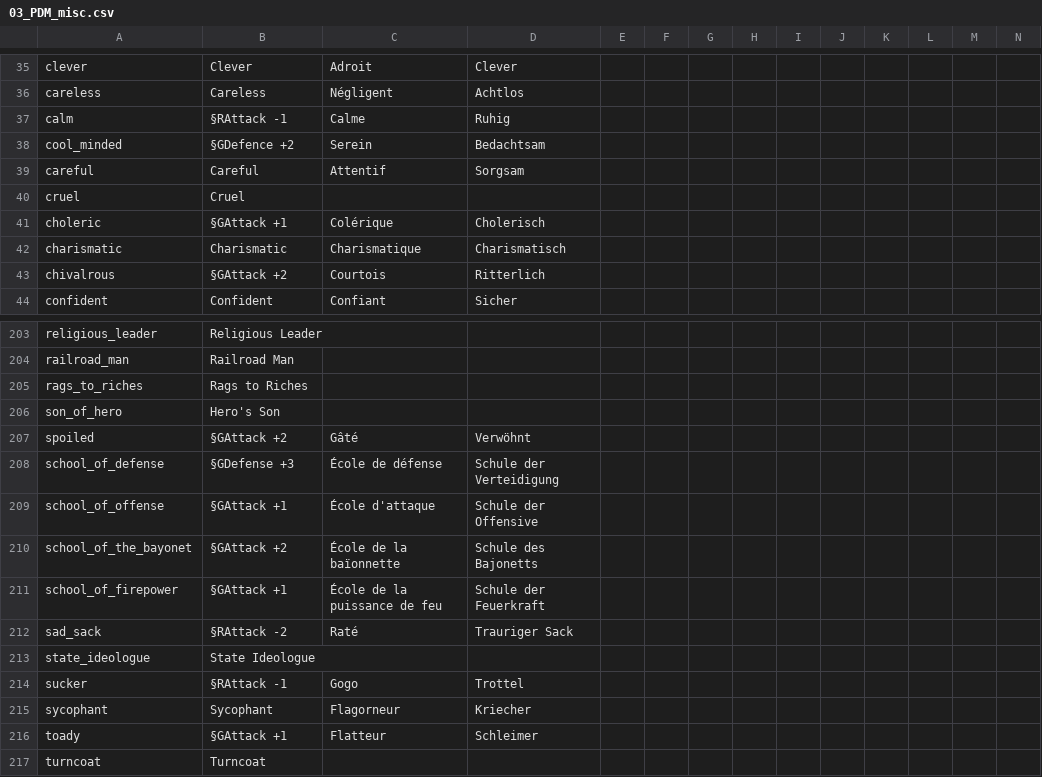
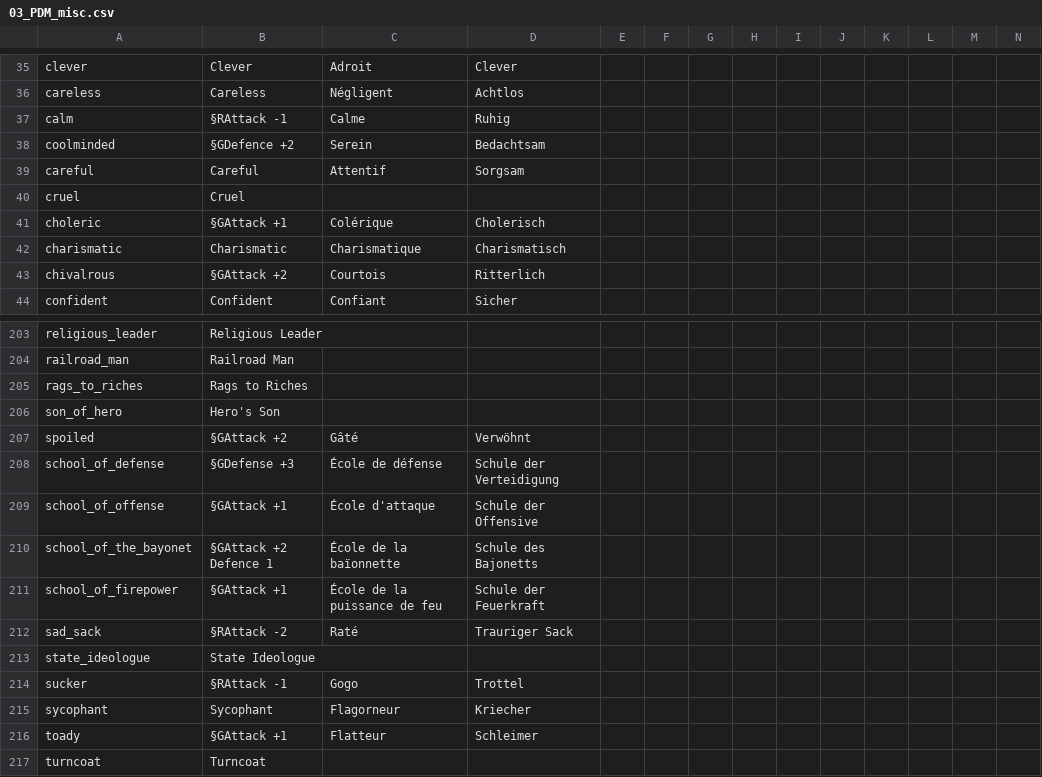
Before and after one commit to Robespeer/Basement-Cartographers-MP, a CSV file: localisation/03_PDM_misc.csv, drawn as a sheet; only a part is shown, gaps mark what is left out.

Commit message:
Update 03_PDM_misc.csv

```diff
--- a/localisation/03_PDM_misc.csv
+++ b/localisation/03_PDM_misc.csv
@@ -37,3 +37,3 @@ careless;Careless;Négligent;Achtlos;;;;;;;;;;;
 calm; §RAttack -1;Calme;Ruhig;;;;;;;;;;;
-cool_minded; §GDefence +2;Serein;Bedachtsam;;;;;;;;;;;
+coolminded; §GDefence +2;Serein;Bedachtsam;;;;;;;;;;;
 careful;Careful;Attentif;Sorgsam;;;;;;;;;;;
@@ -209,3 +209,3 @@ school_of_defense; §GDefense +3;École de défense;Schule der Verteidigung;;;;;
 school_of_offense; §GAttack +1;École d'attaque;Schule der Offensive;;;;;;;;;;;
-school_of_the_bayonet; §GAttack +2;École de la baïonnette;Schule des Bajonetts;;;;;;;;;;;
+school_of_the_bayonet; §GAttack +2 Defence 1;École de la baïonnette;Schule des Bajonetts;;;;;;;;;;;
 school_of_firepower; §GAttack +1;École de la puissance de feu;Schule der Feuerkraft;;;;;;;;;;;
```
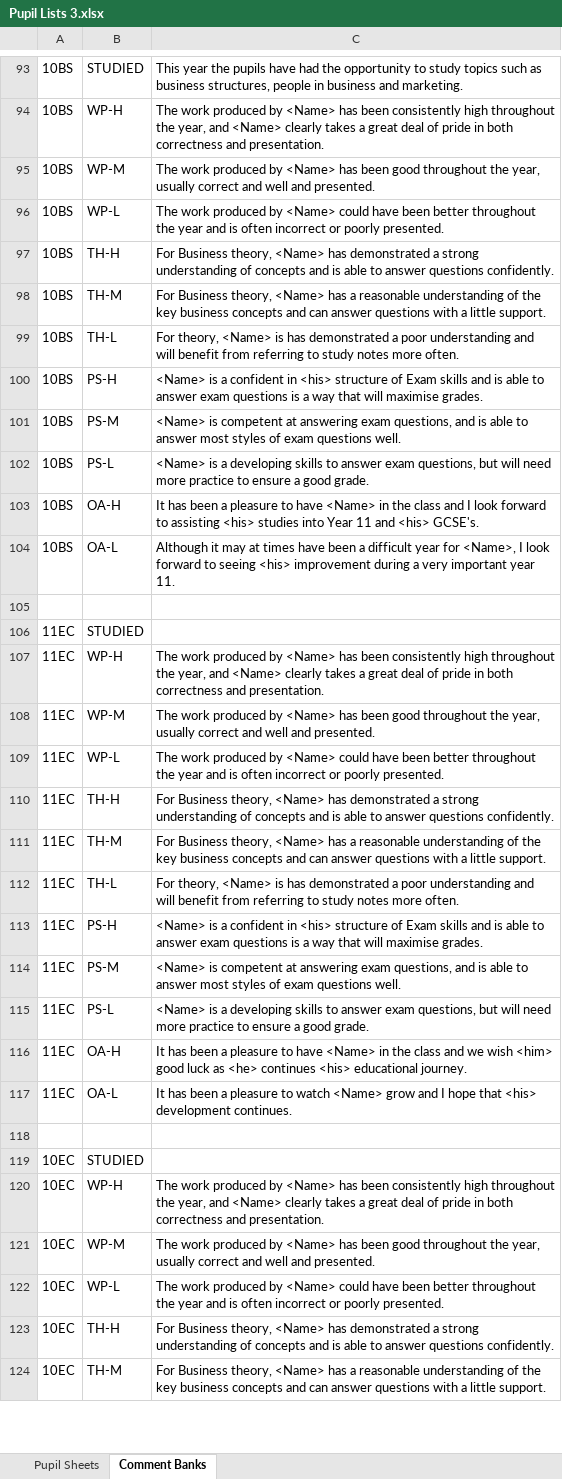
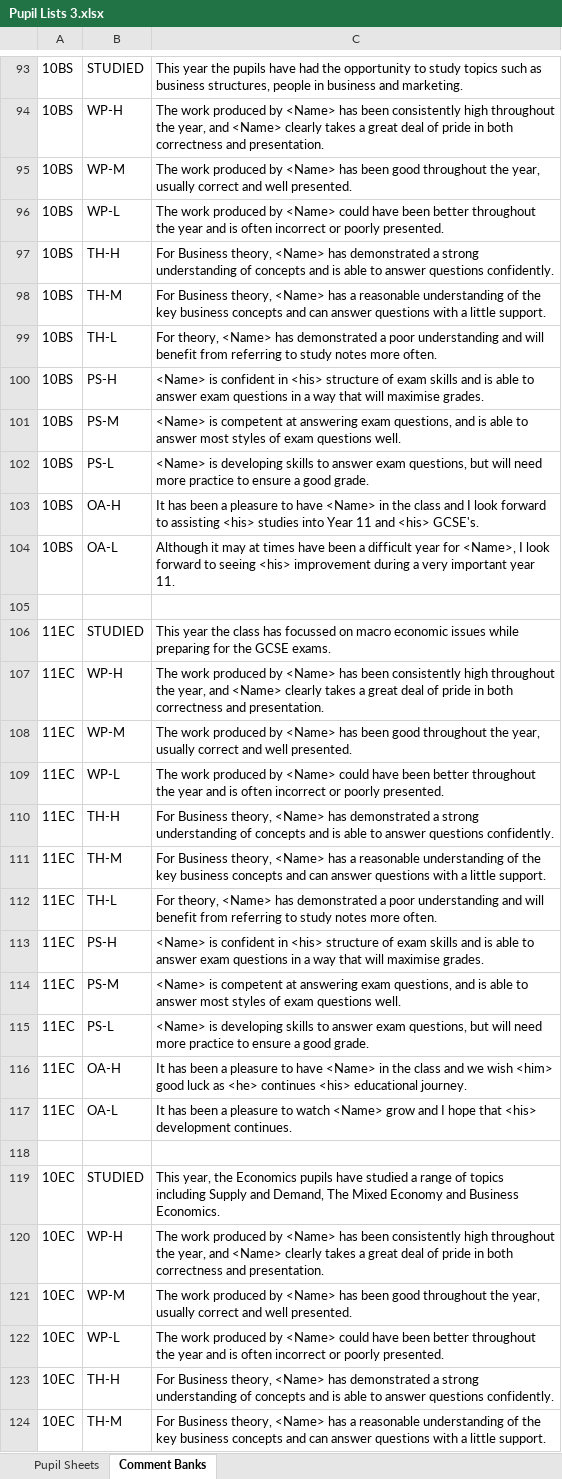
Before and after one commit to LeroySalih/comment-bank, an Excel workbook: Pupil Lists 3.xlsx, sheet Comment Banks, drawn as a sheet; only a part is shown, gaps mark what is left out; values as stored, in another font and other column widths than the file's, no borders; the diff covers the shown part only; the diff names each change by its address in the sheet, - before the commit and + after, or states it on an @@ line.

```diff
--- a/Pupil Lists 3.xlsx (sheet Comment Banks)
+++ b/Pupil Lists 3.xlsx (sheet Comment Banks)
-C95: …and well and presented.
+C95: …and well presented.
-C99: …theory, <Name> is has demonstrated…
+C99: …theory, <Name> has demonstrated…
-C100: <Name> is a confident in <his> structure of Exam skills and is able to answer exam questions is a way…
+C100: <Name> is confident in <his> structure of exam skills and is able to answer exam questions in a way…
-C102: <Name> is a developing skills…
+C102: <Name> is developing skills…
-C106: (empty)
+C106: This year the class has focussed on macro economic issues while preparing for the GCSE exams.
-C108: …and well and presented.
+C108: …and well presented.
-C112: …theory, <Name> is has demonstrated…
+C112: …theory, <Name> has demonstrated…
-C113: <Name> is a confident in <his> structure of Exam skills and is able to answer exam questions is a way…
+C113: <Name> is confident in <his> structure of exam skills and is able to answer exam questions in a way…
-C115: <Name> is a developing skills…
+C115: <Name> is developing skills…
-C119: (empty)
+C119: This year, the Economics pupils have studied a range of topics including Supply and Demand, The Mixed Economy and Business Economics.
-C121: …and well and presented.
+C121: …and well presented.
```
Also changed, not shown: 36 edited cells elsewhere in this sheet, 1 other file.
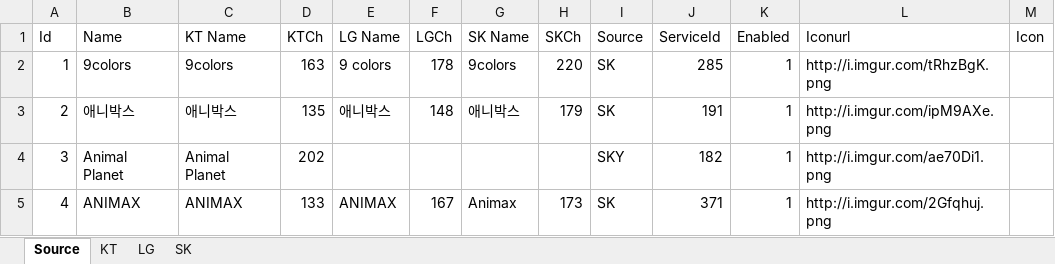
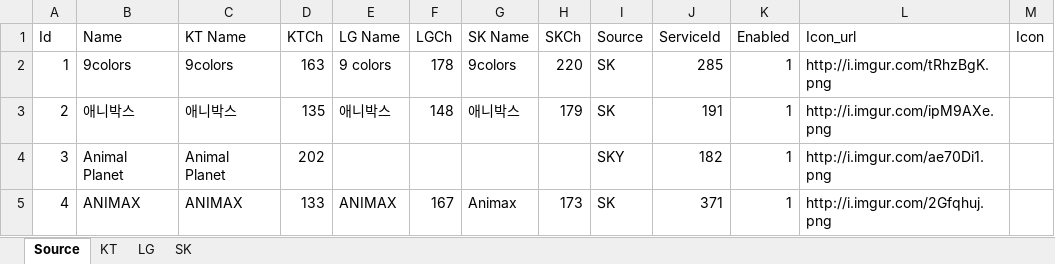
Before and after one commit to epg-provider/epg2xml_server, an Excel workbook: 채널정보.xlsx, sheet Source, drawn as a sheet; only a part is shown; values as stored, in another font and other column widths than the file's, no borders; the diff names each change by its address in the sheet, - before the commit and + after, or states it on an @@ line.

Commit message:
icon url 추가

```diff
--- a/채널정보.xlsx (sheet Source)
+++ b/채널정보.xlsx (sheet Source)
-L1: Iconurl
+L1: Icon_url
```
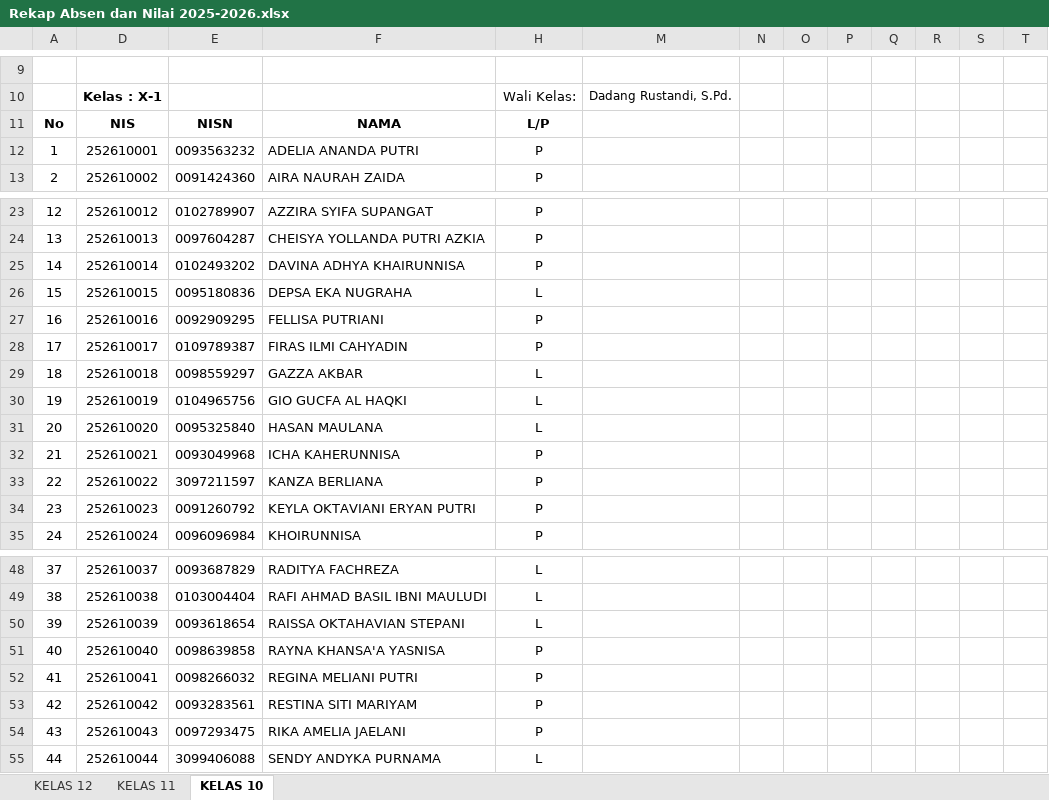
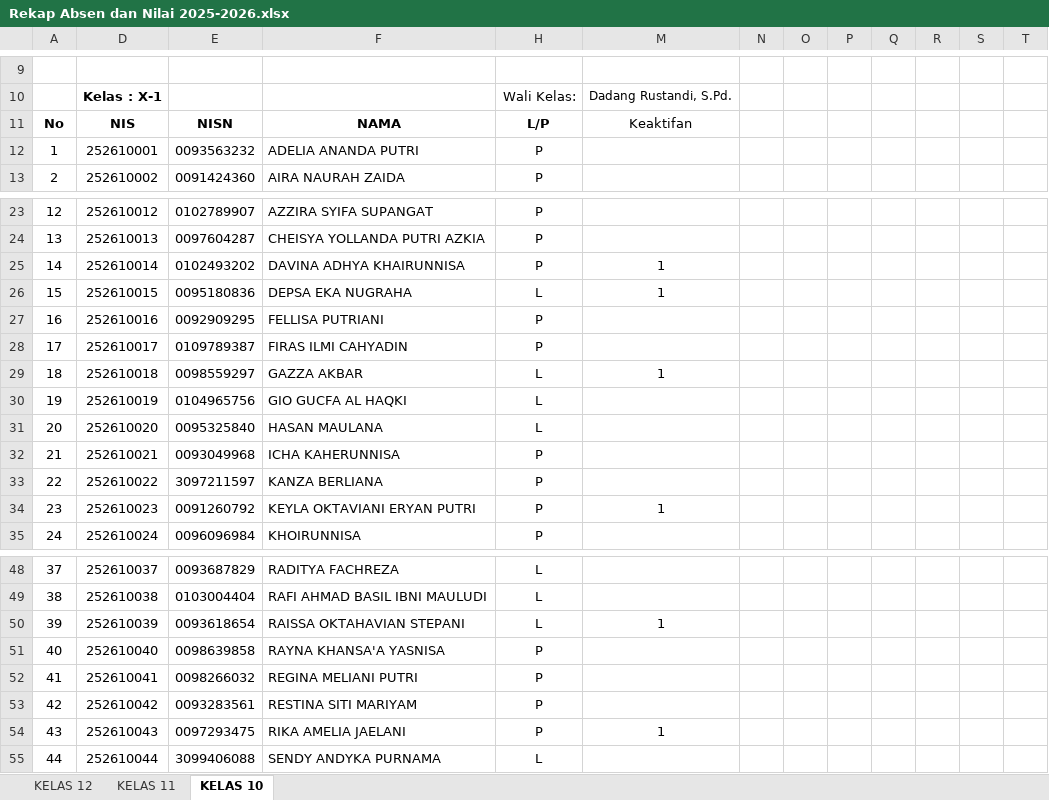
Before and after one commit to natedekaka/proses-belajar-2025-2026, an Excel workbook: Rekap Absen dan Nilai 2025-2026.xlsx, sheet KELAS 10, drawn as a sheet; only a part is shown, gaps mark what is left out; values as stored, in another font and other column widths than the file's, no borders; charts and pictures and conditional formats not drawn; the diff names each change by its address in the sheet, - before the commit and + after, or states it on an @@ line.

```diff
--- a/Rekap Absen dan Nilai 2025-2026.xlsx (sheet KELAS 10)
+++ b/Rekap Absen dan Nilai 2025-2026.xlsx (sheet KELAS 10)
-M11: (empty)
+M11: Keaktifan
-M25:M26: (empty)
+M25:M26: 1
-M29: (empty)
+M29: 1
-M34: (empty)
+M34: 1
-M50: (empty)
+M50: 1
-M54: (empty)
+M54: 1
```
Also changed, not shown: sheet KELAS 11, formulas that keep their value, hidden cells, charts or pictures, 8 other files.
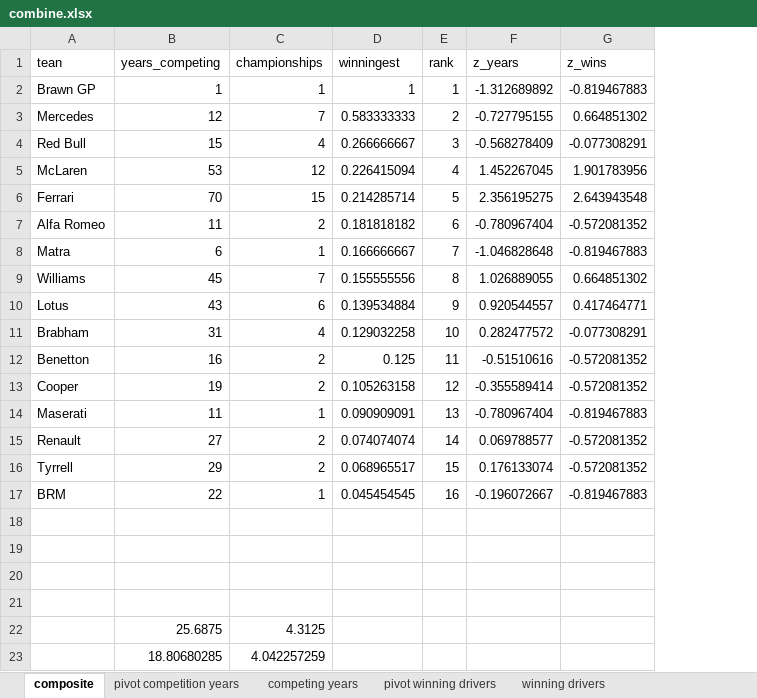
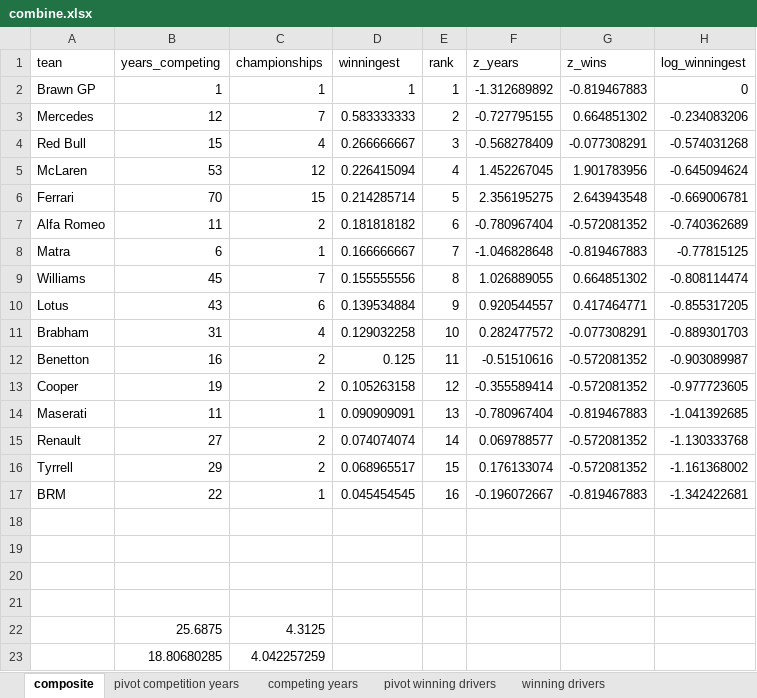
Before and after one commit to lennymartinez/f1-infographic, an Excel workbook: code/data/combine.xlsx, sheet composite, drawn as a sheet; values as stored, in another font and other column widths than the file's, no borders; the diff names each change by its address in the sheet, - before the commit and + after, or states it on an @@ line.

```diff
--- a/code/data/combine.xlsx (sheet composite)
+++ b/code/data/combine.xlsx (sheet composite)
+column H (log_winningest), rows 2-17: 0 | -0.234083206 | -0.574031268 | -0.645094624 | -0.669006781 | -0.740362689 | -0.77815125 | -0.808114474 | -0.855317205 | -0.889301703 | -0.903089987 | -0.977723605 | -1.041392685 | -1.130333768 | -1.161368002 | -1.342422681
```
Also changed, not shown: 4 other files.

_ _ _

> _Task brief_
I'd like the records above given again exactly, please, without the pictures.

> _Response to the exercise_
Before and after one commit to Robespeer/Basement-Cartographers-MP, a CSV file: localisation/03_PDM_misc.csv, drawn as a sheet; only a part is shown, gaps mark what is left out.

Commit message:
Update 03_PDM_misc.csv

```diff
--- a/localisation/03_PDM_misc.csv
+++ b/localisation/03_PDM_misc.csv
@@ -37,3 +37,3 @@ careless;Careless;Négligent;Achtlos;;;;;;;;;;;
 calm; §RAttack -1;Calme;Ruhig;;;;;;;;;;;
-cool_minded; §GDefence +2;Serein;Bedachtsam;;;;;;;;;;;
+coolminded; §GDefence +2;Serein;Bedachtsam;;;;;;;;;;;
 careful;Careful;Attentif;Sorgsam;;;;;;;;;;;
@@ -209,3 +209,3 @@ school_of_defense; §GDefense +3;École de défense;Schule der Verteidigung;;;;;
 school_of_offense; §GAttack +1;École d'attaque;Schule der Offensive;;;;;;;;;;;
-school_of_the_bayonet; §GAttack +2;École de la baïonnette;Schule des Bajonetts;;;;;;;;;;;
+school_of_the_bayonet; §GAttack +2 Defence 1;École de la baïonnette;Schule des Bajonetts;;;;;;;;;;;
 school_of_firepower; §GAttack +1;École de la puissance de feu;Schule der Feuerkraft;;;;;;;;;;;
```
Before and after one commit to LeroySalih/comment-bank, an Excel workbook: Pupil Lists 3.xlsx, sheet Comment Banks, drawn as a sheet; only a part is shown, gaps mark what is left out; values as stored, in another font and other column widths than the file's, no borders; the diff covers the shown part only; the diff names each change by its address in the sheet, - before the commit and + after, or states it on an @@ line.

```diff
--- a/Pupil Lists 3.xlsx (sheet Comment Banks)
+++ b/Pupil Lists 3.xlsx (sheet Comment Banks)
-C95: …and well and presented.
+C95: …and well presented.
-C99: …theory, <Name> is has demonstrated…
+C99: …theory, <Name> has demonstrated…
-C100: <Name> is a confident in <his> structure of Exam skills and is able to answer exam questions is a way…
+C100: <Name> is confident in <his> structure of exam skills and is able to answer exam questions in a way…
-C102: <Name> is a developing skills…
+C102: <Name> is developing skills…
-C106: (empty)
+C106: This year the class has focussed on macro economic issues while preparing for the GCSE exams.
-C108: …and well and presented.
+C108: …and well presented.
-C112: …theory, <Name> is has demonstrated…
+C112: …theory, <Name> has demonstrated…
-C113: <Name> is a confident in <his> structure of Exam skills and is able to answer exam questions is a way…
+C113: <Name> is confident in <his> structure of exam skills and is able to answer exam questions in a way…
-C115: <Name> is a developing skills…
+C115: <Name> is developing skills…
-C119: (empty)
+C119: This year, the Economics pupils have studied a range of topics including Supply and Demand, The Mixed Economy and Business Economics.
-C121: …and well and presented.
+C121: …and well presented.
```
Also changed, not shown: 36 edited cells elsewhere in this sheet, 1 other file.
Before and after one commit to epg-provider/epg2xml_server, an Excel workbook: 채널정보.xlsx, sheet Source, drawn as a sheet; only a part is shown; values as stored, in another font and other column widths than the file's, no borders; the diff names each change by its address in the sheet, - before the commit and + after, or states it on an @@ line.

Commit message:
icon url 추가

```diff
--- a/채널정보.xlsx (sheet Source)
+++ b/채널정보.xlsx (sheet Source)
-L1: Iconurl
+L1: Icon_url
```
Before and after one commit to natedekaka/proses-belajar-2025-2026, an Excel workbook: Rekap Absen dan Nilai 2025-2026.xlsx, sheet KELAS 10, drawn as a sheet; only a part is shown, gaps mark what is left out; values as stored, in another font and other column widths than the file's, no borders; charts and pictures and conditional formats not drawn; the diff names each change by its address in the sheet, - before the commit and + after, or states it on an @@ line.

```diff
--- a/Rekap Absen dan Nilai 2025-2026.xlsx (sheet KELAS 10)
+++ b/Rekap Absen dan Nilai 2025-2026.xlsx (sheet KELAS 10)
-M11: (empty)
+M11: Keaktifan
-M25:M26: (empty)
+M25:M26: 1
-M29: (empty)
+M29: 1
-M34: (empty)
+M34: 1
-M50: (empty)
+M50: 1
-M54: (empty)
+M54: 1
```
Also changed, not shown: sheet KELAS 11, formulas that keep their value, hidden cells, charts or pictures, 8 other files.
Before and after one commit to lennymartinez/f1-infographic, an Excel workbook: code/data/combine.xlsx, sheet composite, drawn as a sheet; values as stored, in another font and other column widths than the file's, no borders; the diff names each change by its address in the sheet, - before the commit and + after, or states it on an @@ line.

```diff
--- a/code/data/combine.xlsx (sheet composite)
+++ b/code/data/combine.xlsx (sheet composite)
+column H (log_winningest), rows 2-17: 0 | -0.234083206 | -0.574031268 | -0.645094624 | -0.669006781 | -0.740362689 | -0.77815125 | -0.808114474 | -0.855317205 | -0.889301703 | -0.903089987 | -0.977723605 | -1.041392685 | -1.130333768 | -1.161368002 | -1.342422681
```
Also changed, not shown: 4 other files.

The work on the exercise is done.